Oakdale Irrigation District directors will discuss options for selling water to out-of-county agencies Tuesday morning during a closed-door session.
OID will discuss the “price and terms” of water sales to the Westlands Water District, Stockton East Water District and “federal and state water contractors.”
How much water OID will have available to sell isn’t known, said General Manager Steve Knell. The feds will give the district a forecast in February based on the Sierra snowpack, he said.
Because of the drought, OID’s public discussions this year primarily have focused on its water conservation efforts, the possibility of having to furlough land to reduce irrigation demand next year and the need for increased groundwater pumping.
Numerous Stanislaus County farmers – such as those in the Paulsell Valley southeast of Oakdale – also have been asking to buy OID water, rather than continuing to pump groundwater. Negotiations between OID leaders and Paulsell farmers have been going on for months.
But there have been no public discussions about OID selling water to outside agencies since a proposal in January. That was when OID directors had scheduled private water sale negotiations with the Westlands Water District. That deal was scuttled after OID farmers and ranchers packed the boardroom to voice objections.
OID leadership in January considered a plan to fallow Oakdale pastures so the irrigation water saved could be sold to Fresno County’s Westlands district for something like $400 per acre-foot. After three years of drought, water prices have climbed much since then.
The OID is water rich compared with most California irrigation districts because of its century-old rights to Stanislaus River water and access to storage in New Melones Reservoir. OID also pumps groundwater, and this year doubled its normal pumping rate to about 17,000 acre-feet. As a result, OID this year didn’t have to use as much of its surface water. It now is storing that extra water in New Melones and its other reservoirs.
During the past decade, OID has sold 382,408 acre-feet of water outside its borders and collected more than $35.3million for it. Those sales have subsidized OID’s budget, enabling it to charge the district’s farmers among the lowest water rates in California.

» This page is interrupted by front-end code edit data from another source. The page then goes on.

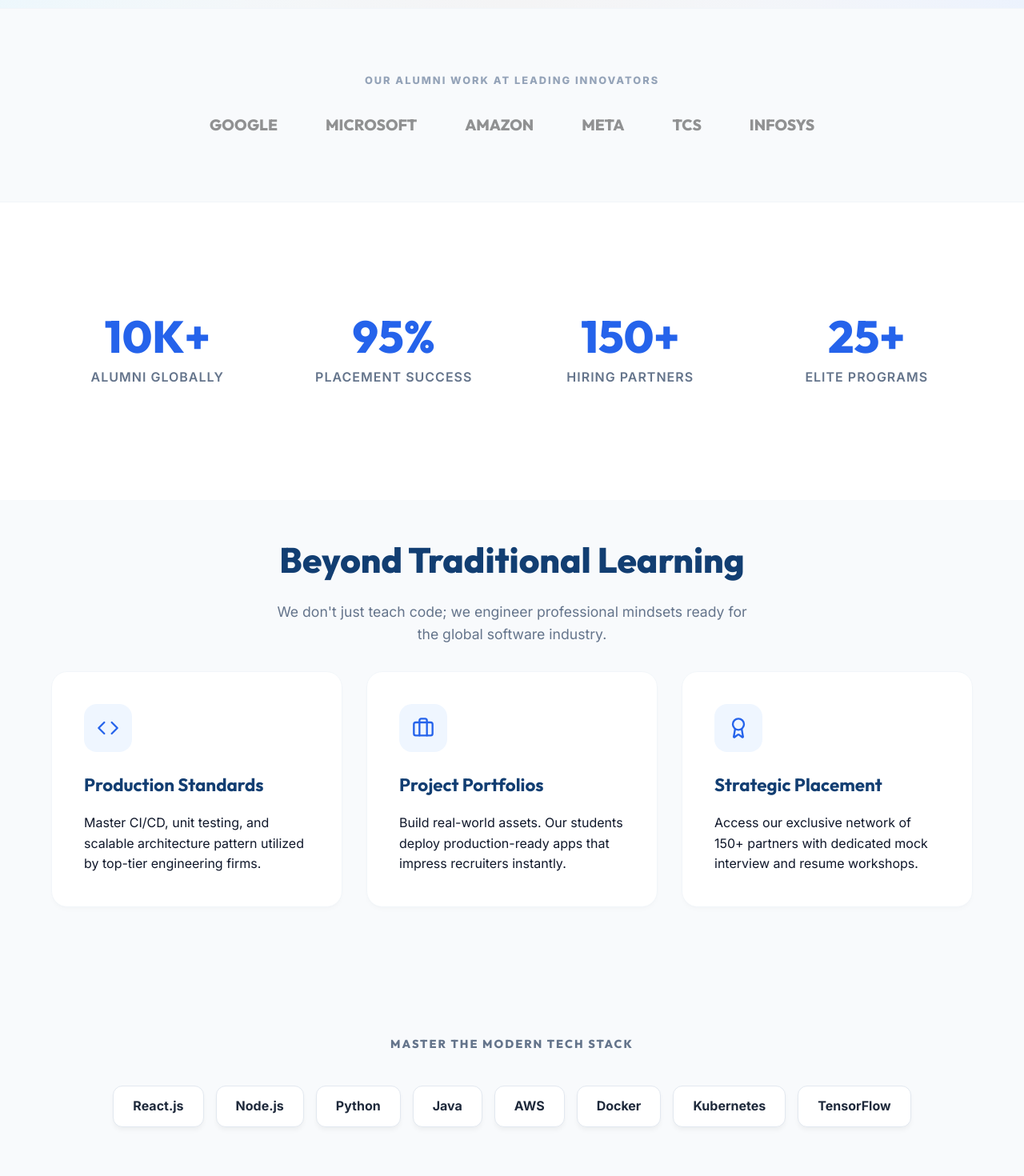
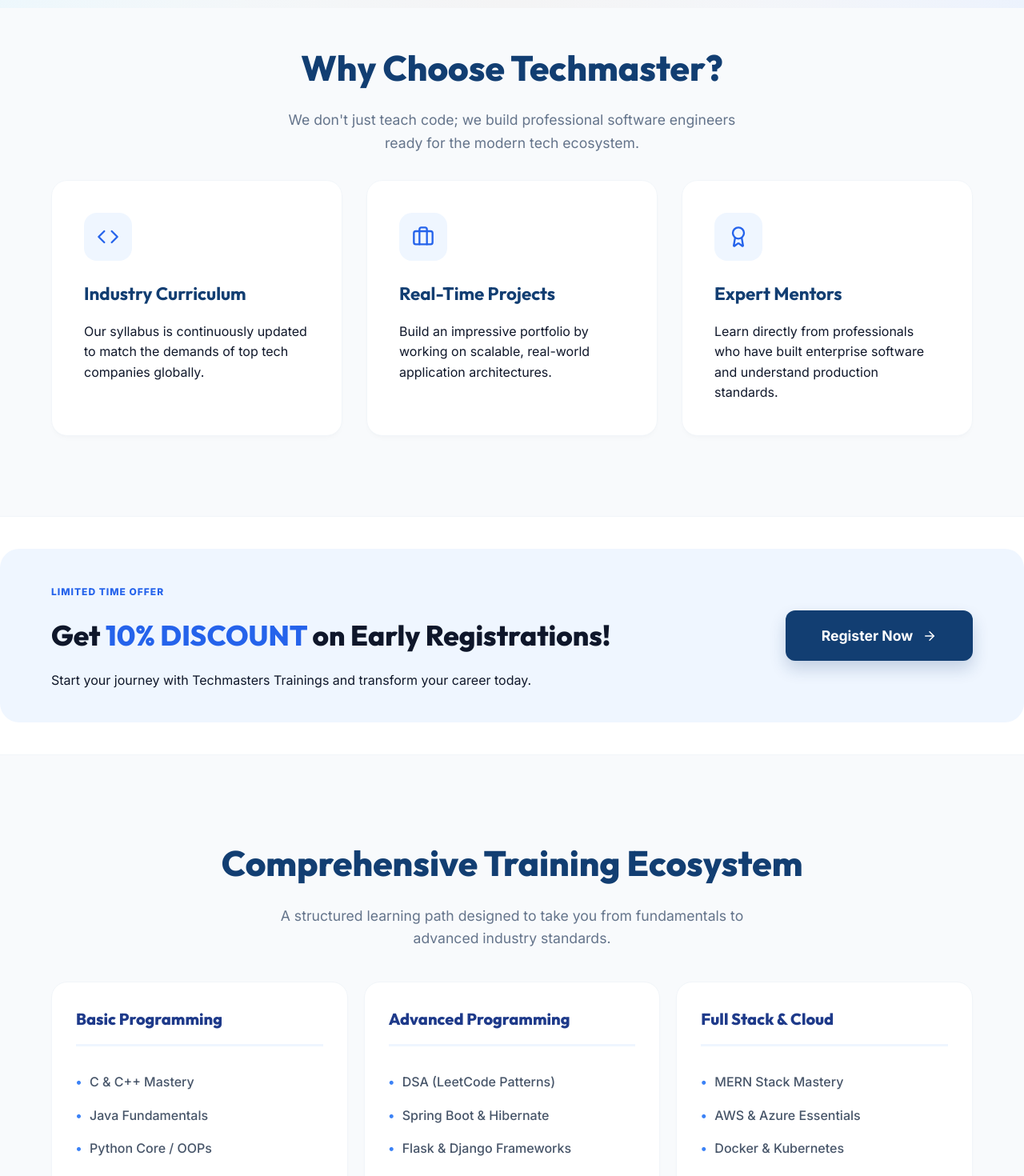
Before and after one commit to poojashivakumar451/TechMasters-Official-Websites, a React (Create React App) app: page / in a window 1280 px wide. Shown: the part 900-2370 px from the top of the page at 80% size. Built offline with nearby package versions, Linux system fonts and the light colour scheme.

Commit message:
Updated website content

```diff
--- a/src/components/Home.js
+++ b/src/components/Home.js
@@ -27,7 +27,7 @@
               Empowering Future <span className="text-blue">Technology Leaders</span>
             </h1>
             <p className="hero-desc-alt">
-              Elevate your career with the most advanced, industry-driven training in the region. Bridge the gap between theory and high-performance engineering.
+              Empower your career with industry-driven training from Techmaster Software Private Limited. We bridge the gap between academic learning and industry expectations.
             </p>
             <div className="hero-actions-alt">
               <NavLink to="/courses" className="btn-dark">
@@ -43,50 +43,13 @@
             <div className="hero-images-grid">
               <div className="hero-img-card">
                 <img src="/gallery-1.jpg" alt="Live Projects" />
-                <div className="card-label">Industrial R&D</div>
+                <div className="card-label">live projects</div>
               </div>
               <div className="hero-img-card">
                 <img src="/gallery-3.jpg" alt="Mentor Led" />
-                <div className="card-label">Elite Mentorship</div>
+                <div className="card-label">mentor led</div>
               </div>
             </div>
-          </div>
-        </div>
-      </section>
-
-      {/* Trust & Partners Strip */}
-      <section className="trust-strip">
-        <div className="page-container">
-          <p className="trust-label">OUR ALUMNI WORK AT LEADING INNOVATORS</p>
-          <div className="logo-grid-alt">
-            <div className="logo-placeholder">GOOGLE</div>
-            <div className="logo-placeholder">MICROSOFT</div>
-            <div className="logo-placeholder">AMAZON</div>
-            <div className="logo-placeholder">META</div>
-            <div className="logo-placeholder">TCS</div>
-            <div className="logo-placeholder">INFOSYS</div>
-          </div>
-        </div>
-      </section>
-
-      {/* Stats Section */}
-      <section className="stats-section">
-        <div className="page-container stats-grid">
-          <div className="stat-card">
-            <span className="stat-number">10K+</span>
-            <span className="stat-desc">Alumni Globally</span>
-          </div>
-          <div className="stat-card">
-            <span className="stat-number">95%</span>
-            <span className="stat-desc">Placement Success</span>
-          </div>
-          <div className="stat-card">
-            <span className="stat-number">150+</span>
-            <span className="stat-desc">Hiring Partners</span>
-          </div>
-          <div className="stat-card">
-            <span className="stat-number">25+</span>
-            <span className="stat-desc">Elite Programs</span>
           </div>
         </div>
       </section>
@@ -94,42 +57,25 @@
       {/* Features Section */}
       <section className="page-container features-section">
         <div className="section-header">
-          <h2 className="section-title">Beyond Traditional Learning</h2>
-          <p className="section-subtitle">We don't just teach code; we engineer professional mindsets ready for the global software industry.</p>
+          <h2 className="section-title">Why Choose Techmaster?</h2>
+          <p className="section-subtitle">We don't just teach code; we build professional software engineers ready for the modern tech ecosystem.</p>
         </div>
 
         <div className="features-grid">
           <div className="feature-card">
             <div className="feature-icon"><Code size={28} /></div>
-            <h3>Production Standards</h3>
-            <p>Master CI/CD, unit testing, and scalable architecture pattern utilized by top-tier engineering firms.</p>
+            <h3>Industry Curriculum</h3>
+            <p>Our syllabus is continuously updated to match the demands of top tech companies globally.</p>
           </div>
           <div className="feature-card">
             <div className="feature-icon"><Briefcase size={28} /></div>
-            <h3>Project Portfolios</h3>
-            <p>Build real-world assets. Our students deploy production-ready apps that impress recruiters instantly.</p>
+            <h3>Real-Time Projects</h3>
+            <p>Build an impressive portfolio by working on scalable, real-world application architectures.</p>
           </div>
           <div className="feature-card">
             <div className="feature-icon"><Award size={28} /></div>
-            <h3>Strategic Placement</h3>
-            <p>Access our exclusive network of 150+ partners with dedicated mock interview and resume workshops.</p>
-          </div>
-        </div>
-      </section>
-
-      {/* Tech Stack Strip - Knowledgeable Content */}
-      <section className="tech-stack-section">
-        <div className="page-container">
-          <h3 className="sub-heading">MASTER THE MODERN TECH STACK</h3>
-          <div className="tech-icons-row">
-            <div className="tech-tag">React.js</div>
-            <div className="tech-tag">Node.js</div>
-            <div className="tech-tag">Python</div>
-            <div className="tech-tag">Java</div>
-            <div className="tech-tag">AWS</div>
-            <div className="tech-tag">Docker</div>
-            <div className="tech-tag">Kubernetes</div>
-            <div className="tech-tag">TensorFlow</div>
+            <h3>Expert Mentors</h3>
+            <p>Learn directly from professionals who have built enterprise software and understand production standards.</p>
           </div>
         </div>
       </section>
@@ -138,14 +84,13 @@
       <section className="discount-banner">
         <div className="page-container flex-discount">
           <div className="discount-content">
-            <span className="badge-new">Strategic Enrollment</span>
-            <h2>Secure Your Seat with <span className="text-highlight">10% DISCOUNT</span></h2>
-            <p>Invest in your future. Join the elite cohort for 2025-26 and transform your technical career path.</p>
+            <span className="badge-new">Limited Time Offer</span>
+            <h2>Get <span className="text-highlight">10% DISCOUNT</span> on Early Registrations!</h2>
+            <p>Start your journey with Techmasters Trainings and transform your career today.</p>
           </div>
-          <NavLink to="/enroll" className="btn-discount">Get Early Access <ArrowRight size={18}/></NavLink>
+          <NavLink to="/enroll" className="btn-discount">Register Now <ArrowRight size={18}/></NavLink>
         </div>
       </section>
-
 
       {/* Training Ecosystem Section */}
       <section className="page-container ecosystem-section">
@@ -158,36 +103,36 @@
           <div className="eco-card">
             <h3>Basic Programming</h3>
             <ul className="eco-list">
-              <li>C & C++ Mastery</li>
+              <li>C &amp; C++ Mastery</li>
               <li>Java Fundamentals</li>
               <li>Python Core / OOPs</li>
-              <li>SQL & Database Basics</li>
+              <li>SQL &amp; Database Basics</li>
             </ul>
           </div>
           <div className="eco-card">
             <h3>Advanced Programming</h3>
             <ul className="eco-list">
               <li>DSA (LeetCode Patterns)</li>
-              <li>Spring Boot & Hibernate</li>
-              <li>Flask & Django Frameworks</li>
+              <li>Spring Boot &amp; Hibernate</li>
+              <li>Flask &amp; Django Frameworks</li>
               <li>RESTful API Design</li>
             </ul>
           </div>
           <div className="eco-card">
-            <h3>Full Stack & Cloud</h3>
+            <h3>Full Stack &amp; Cloud</h3>
             <ul className="eco-list">
               <li>MERN Stack Mastery</li>
-              <li>AWS & Azure Essentials</li>
-              <li>Docker & Kubernetes</li>
+              <li>AWS &amp; Azure Essentials</li>
+              <li>Docker &amp; Kubernetes</li>
               <li>CI/CD Pipelines</li>
             </ul>
           </div>
           <div className="eco-card">
-            <h3>AI & Data Science</h3>
+            <h3>AI &amp; Data Science</h3>
             <ul className="eco-list">
               <li>Machine Learning models</li>
               <li>Natural Language Processing</li>
-              <li>Pandas & NumPy Analysis</li>
+              <li>Pandas &amp; NumPy Analysis</li>
               <li>Deep Learning / Neural Nets</li>
             </ul>
           </div>
@@ -203,84 +148,32 @@
         </div>
       </section>
 
-      {/* Industry Insights - Knowledgeable Section */}
-      <section className="insight-section">
-        <div className="page-container flex-insight">
-          <div className="insight-image">
-             <div className="glass-card-insight">
-                <div className="insight-badge">KNOWLEDGE HUB</div>
-                <h4>The 2026 Skills Gap</h4>
-                <p>Industry data shows a 45% increase in demand for Engineers who master both <strong>DevOps</strong> and <strong>AI Integration</strong>.</p>
-                <div className="insight-line"></div>
-                <ul className="learning-tips">
-                  <li>Mastering State Management</li>
-                  <li>Efficient API Design</li>
-                  <li>Cloud Native Architectures</li>
-                </ul>
-             </div>
-          </div>
-          <div className="insight-text">
-            <h2 className="section-title" style={{textAlign: 'left'}}>Career Strategic Insights</h2>
-            <p className="insight-para">Our training methodology is built on <strong>Three Pillars of Excellence</strong> that ensure our students are not just applicants, but top-priority candidates.</p>
-
-            <div className="pillar-row">
-              <div className="pillar">
-                <div className="pillar-num">01</div>
-                <div>
-                  <h4>Technical Depth</h4>
-                  <p>Mastering core syntax isn't enough. We dive deep into engine internals and performance tuning.</p>
-                </div>
-              </div>
-              <div className="pillar">
-                <div className="pillar-num">02</div>
-                <div>
-                  <h4>System Design</h4>
-                  <p>Learn to think at scale. Our curriculum includes Distributed Systems and Microservices patterns.</p>
-                </div>
-              </div>
-              <div className="pillar">
-                <div className="pillar-num">03</div>
-                <div>
-                  <h4>Professional Ethics</h4>
-                  <p>Understand Agile, Code Reviews, and the soft skills required to lead engineering teams.</p>
-                </div>
-              </div>
-            </div>
-          </div>
-        </div>
-      </section>
-
       {/* Pathway Section */}
       <section className="pathway-section">
         <div className="page-container flex-pathway">
           <div className="pathway-text">
-            <h2>Your Elite Career Pipeline</h2>
-            <p className="pathway-desc">We operate as a high-performance training ground. Our 4-stage pipeline is designed for maximum career impact.</p>
+            <h2>Your Pathway to Success</h2>
+            <p className="pathway-desc">Follow our structured approach to go from a beginner to a seasoned professional developer.</p>
 
             <ul className="pathway-list">
-              <li><CheckCircle size={20} className="check-icon"/> <span><strong>Selection:</strong> Rigorous screening to ensure dedicated cohorts.</span></li>
-              <li><CheckCircle size={20} className="check-icon"/> <span><strong>immersion:</strong> 600+ hours of lab-driven intensive development.</span></li>
-              <li><CheckCircle size={20} className="check-icon"/> <span><strong>Validation:</strong> Industry-standard code reviews and testing.</span></li>
-              <li><CheckCircle size={20} className="check-icon"/> <span><strong>Deployment:</strong> Strategic placement within our corporate ecosystem.</span></li>
+              <li><CheckCircle size={20} className="check-icon"/> <span>Identify your interest &amp; enroll in a specialized course.</span></li>
+              <li><CheckCircle size={20} className="check-icon"/> <span>Learn through hands-on sessions and interactive modules.</span></li>
+              <li><CheckCircle size={20} className="check-icon"/> <span>Build 8+ production-ready projects for your portfolio.</span></li>
+              <li><CheckCircle size={20} className="check-icon"/> <span>Receive interview prep and dedicated placement assistance.</span></li>
             </ul>
 
             <NavLink to="/enroll" className="btn-primary" style={{marginTop: '2rem'}}>
-              Join The Pipeline <ChevronRight size={18} />
+              Start Your Journey <ChevronRight size={18} />
             </NavLink>
           </div>
           <div className="pathway-image-placeholder">
             <div className="glass-shape shape-1"></div>
             <div className="glass-shape shape-2"></div>
-            <div className="mockup-screen">
-              <div className="window-dots"><span></span><span></span><span></span></div>
-              <div className="code-lines">
-                <div className="cl" style={{width: '60%'}}></div>
-                <div className="cl cl-blue" style={{width: '80%'}}></div>
-                <div className="cl" style={{width: '40%'}}></div>
-                <div className="cl" style={{width: '90%'}}></div>
-                <div className="cl cl-blue" style={{width: '70%'}}></div>
+            <div className="pathway-img-card">
+              <img src="/gallery-2.jpg" alt="Student Success" />
+              <div className="pathway-img-overlay">
+                <span className="pathway-img-label">Our Students in Action</span>
               </div>
-              <div className="success-badge-mockup">PIPELINE ACTIVE</div>
             </div>
           </div>
         </div>
```
Also changed, not shown: src/components/Home.css (+22 -28 lines).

Before any water sales can be finalized, state law requires OID to hold a public hearing.
OID’s closed-door talks will start after its regular public meeting. That meeting will start at 9 a.m. at OID headquarters, 1205 E. F St.